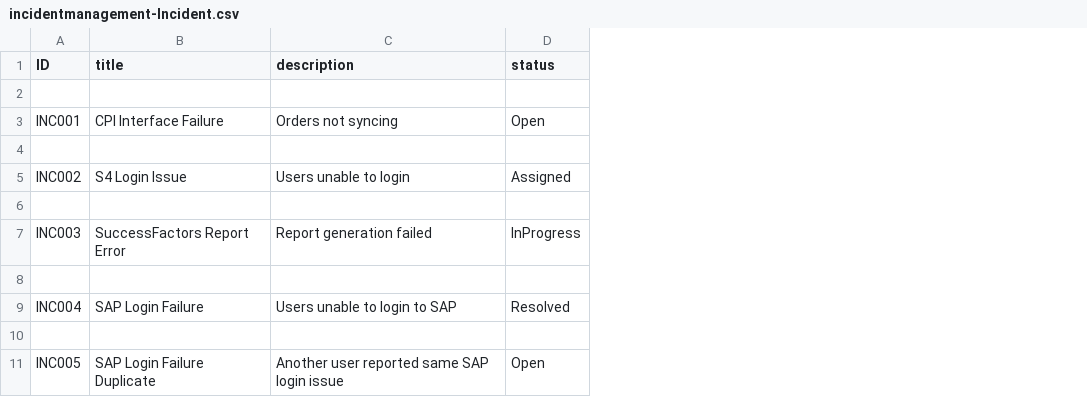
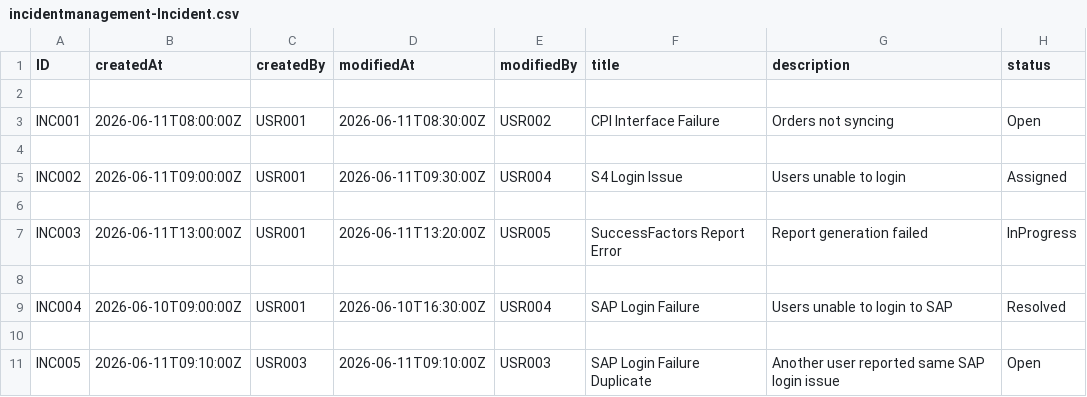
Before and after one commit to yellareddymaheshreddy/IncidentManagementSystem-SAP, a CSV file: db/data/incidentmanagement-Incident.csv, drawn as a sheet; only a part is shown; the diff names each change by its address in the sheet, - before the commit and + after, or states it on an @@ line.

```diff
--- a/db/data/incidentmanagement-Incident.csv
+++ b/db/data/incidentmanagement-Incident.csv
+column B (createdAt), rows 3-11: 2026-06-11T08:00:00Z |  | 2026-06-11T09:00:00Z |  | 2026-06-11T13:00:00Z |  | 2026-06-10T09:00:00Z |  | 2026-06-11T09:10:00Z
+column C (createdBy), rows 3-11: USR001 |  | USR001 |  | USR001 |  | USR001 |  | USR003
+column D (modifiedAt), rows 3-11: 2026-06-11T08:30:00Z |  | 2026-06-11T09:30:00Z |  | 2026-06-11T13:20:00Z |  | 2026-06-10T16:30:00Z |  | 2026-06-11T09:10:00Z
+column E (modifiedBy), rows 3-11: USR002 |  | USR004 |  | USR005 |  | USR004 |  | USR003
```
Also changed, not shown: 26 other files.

= = = = = = =

Output all the material above exactly once more, leaving every picture out.

Before and after one commit to yellareddymaheshreddy/IncidentManagementSystem-SAP, a CSV file: db/data/incidentmanagement-Incident.csv, drawn as a sheet; only a part is shown; the diff names each change by its address in the sheet, - before the commit and + after, or states it on an @@ line.

```diff
--- a/db/data/incidentmanagement-Incident.csv
+++ b/db/data/incidentmanagement-Incident.csv
+column B (createdAt), rows 3-11: 2026-06-11T08:00:00Z |  | 2026-06-11T09:00:00Z |  | 2026-06-11T13:00:00Z |  | 2026-06-10T09:00:00Z |  | 2026-06-11T09:10:00Z
+column C (createdBy), rows 3-11: USR001 |  | USR001 |  | USR001 |  | USR001 |  | USR003
+column D (modifiedAt), rows 3-11: 2026-06-11T08:30:00Z |  | 2026-06-11T09:30:00Z |  | 2026-06-11T13:20:00Z |  | 2026-06-10T16:30:00Z |  | 2026-06-11T09:10:00Z
+column E (modifiedBy), rows 3-11: USR002 |  | USR004 |  | USR005 |  | USR004 |  | USR003
```
Also changed, not shown: 26 other files.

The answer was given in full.